> **Task prompt**: Return each line in the records below that includes "README".

Modification records
= = = = = = =

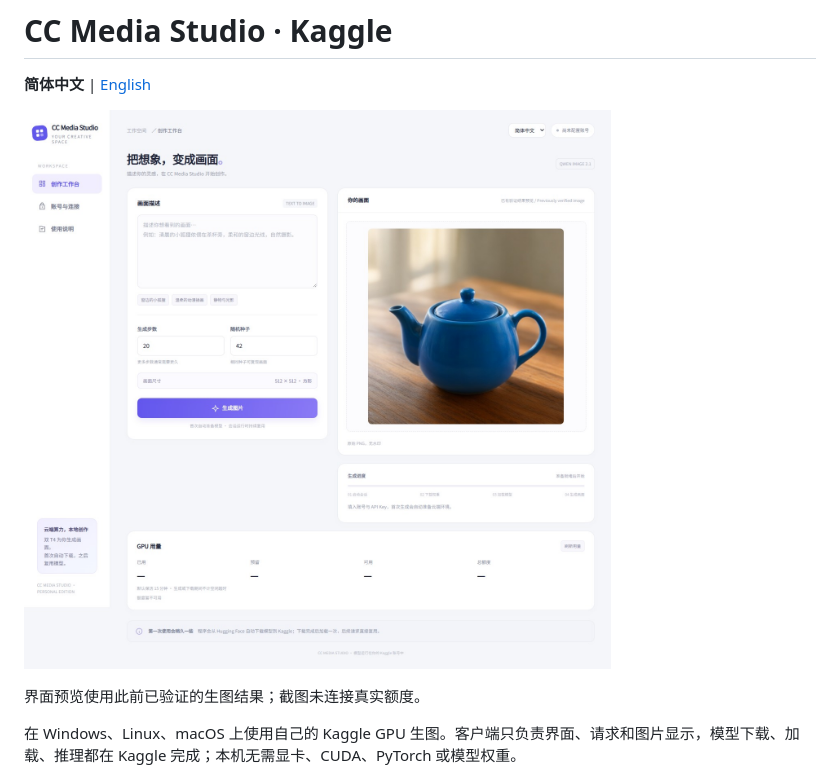
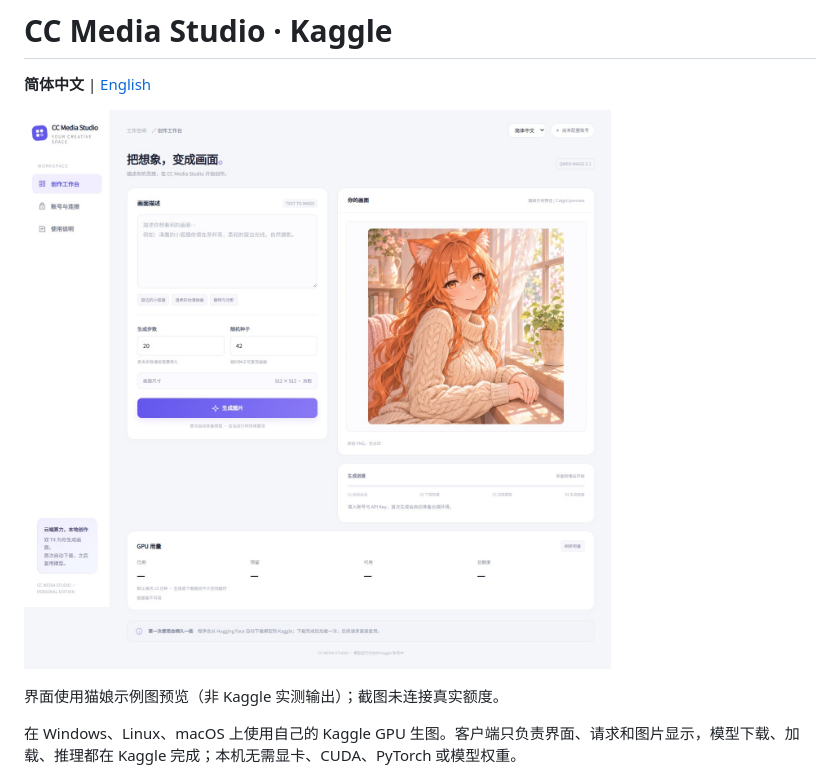
Before and after one commit to cc6pzupa/free-media-studio, a Markdown page: README.md, the part around the change. GitHub-like rendering; pictures changed too: docs/gui.jpg.

```diff
--- a/README.md
+++ b/README.md
@@ -4,7 +4,7 @@
 
 ![CC Media Studio 中文界面](docs/gui.jpg)
 
-界面预览使用此前已验证的生图结果；截图未连接真实额度。
+界面使用猫娘示例图预览（非 Kaggle 实测输出）；截图未连接真实额度。
 
 在 Windows、Linux、macOS 上使用自己的 Kaggle GPU 生图。客户端只负责界面、请求和图片显示，模型下载、加载、推理都在 Kaggle 完成；本机无需显卡、CUDA、PyTorch 或模型权重。
 
```
Also changed, not shown: README.en.md (+1 -1 lines), docs/gui-en.jpg.
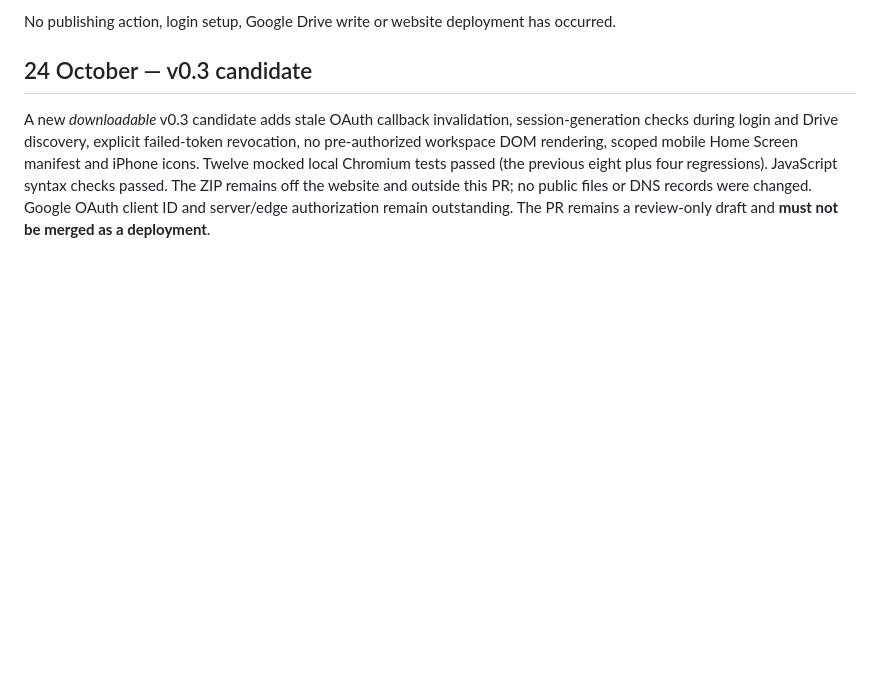
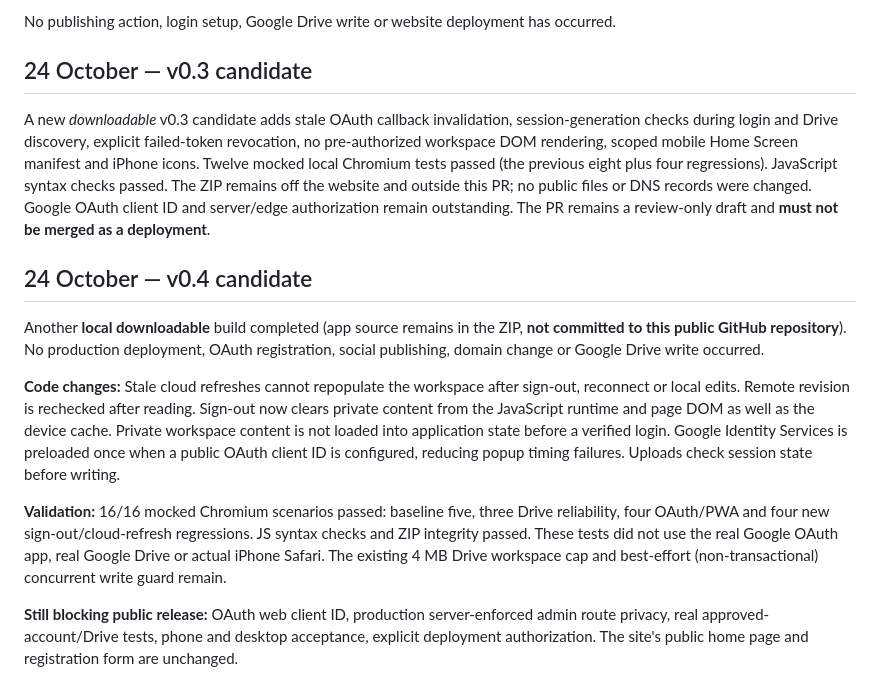
Before and after one commit to alyssamaygrogan-afk/life-website, a Markdown page: docs/SOCIAL-MEDIA-HQ-DEPLOYMENT-REVIEW.md, the part around the change. Drawn GitHub-style; blank space fills up the shorter version.

Commit message:
Record v0.4 admin memory isolation and refresh-race regressions

```diff
--- a/docs/SOCIAL-MEDIA-HQ-DEPLOYMENT-REVIEW.md
+++ b/docs/SOCIAL-MEDIA-HQ-DEPLOYMENT-REVIEW.md
@@ -34,3 +34,13 @@ No publishing action, login setup, Google Drive write or website deployment has
 ## 24 October — v0.3 candidate
 
 A new *downloadable* v0.3 candidate adds stale OAuth callback invalidation, session-generation checks during login and Drive discovery, explicit failed-token revocation, no pre-authorized workspace DOM rendering, scoped mobile Home Screen manifest and iPhone icons. Twelve mocked local Chromium tests passed (the previous eight plus four regressions). JavaScript syntax checks passed. The ZIP remains off the website and outside this PR; no public files or DNS records were changed. Google OAuth client ID and server/edge authorization remain outstanding. The PR remains a review-only draft and **must not be merged as a deployment**.
+
+## 24 October — v0.4 candidate
+
+Another **local downloadable** build completed (app source remains in the ZIP, **not committed to this public GitHub repository**). No production deployment, OAuth registration, social publishing, domain change or Google Drive write occurred.
+
+**Code changes:** Stale cloud refreshes cannot repopulate the workspace after sign-out, reconnect or local edits. Remote revision is rechecked after reading. Sign-out now clears private content from the JavaScript runtime and page DOM as well as the device cache. Private workspace content is not loaded into application state before a verified login. Google Identity Services is preloaded once when a public OAuth client ID is configured, reducing popup timing failures. Uploads check session state before writing.
+
+**Validation:** 16/16 mocked Chromium scenarios passed: baseline five, three Drive reliability, four OAuth/PWA and four new sign-out/cloud-refresh regressions. JS syntax checks and ZIP integrity passed. These tests did not use the real Google OAuth app, real Google Drive or actual iPhone Safari. The existing 4 MB Drive workspace cap and best-effort (non-transactional) concurrent write guard remain.
+
+**Still blocking public release:** OAuth web client ID, production server-enforced admin route privacy, real approved-account/Drive tests, phone and desktop acceptance, explicit deployment authorization. The site's public home page and registration form are unchanged.
```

= = = = = = =

> **Output below**:
Before and after one commit to cc6pzupa/free-media-studio, a Markdown page: README.md, the part around the change. GitHub-like rendering; pictures changed too: docs/gui.jpg.
--- a/README.md
+++ b/README.md
Also changed, not shown: README.en.md (+1 -1 lines), docs/gui-en.jpg.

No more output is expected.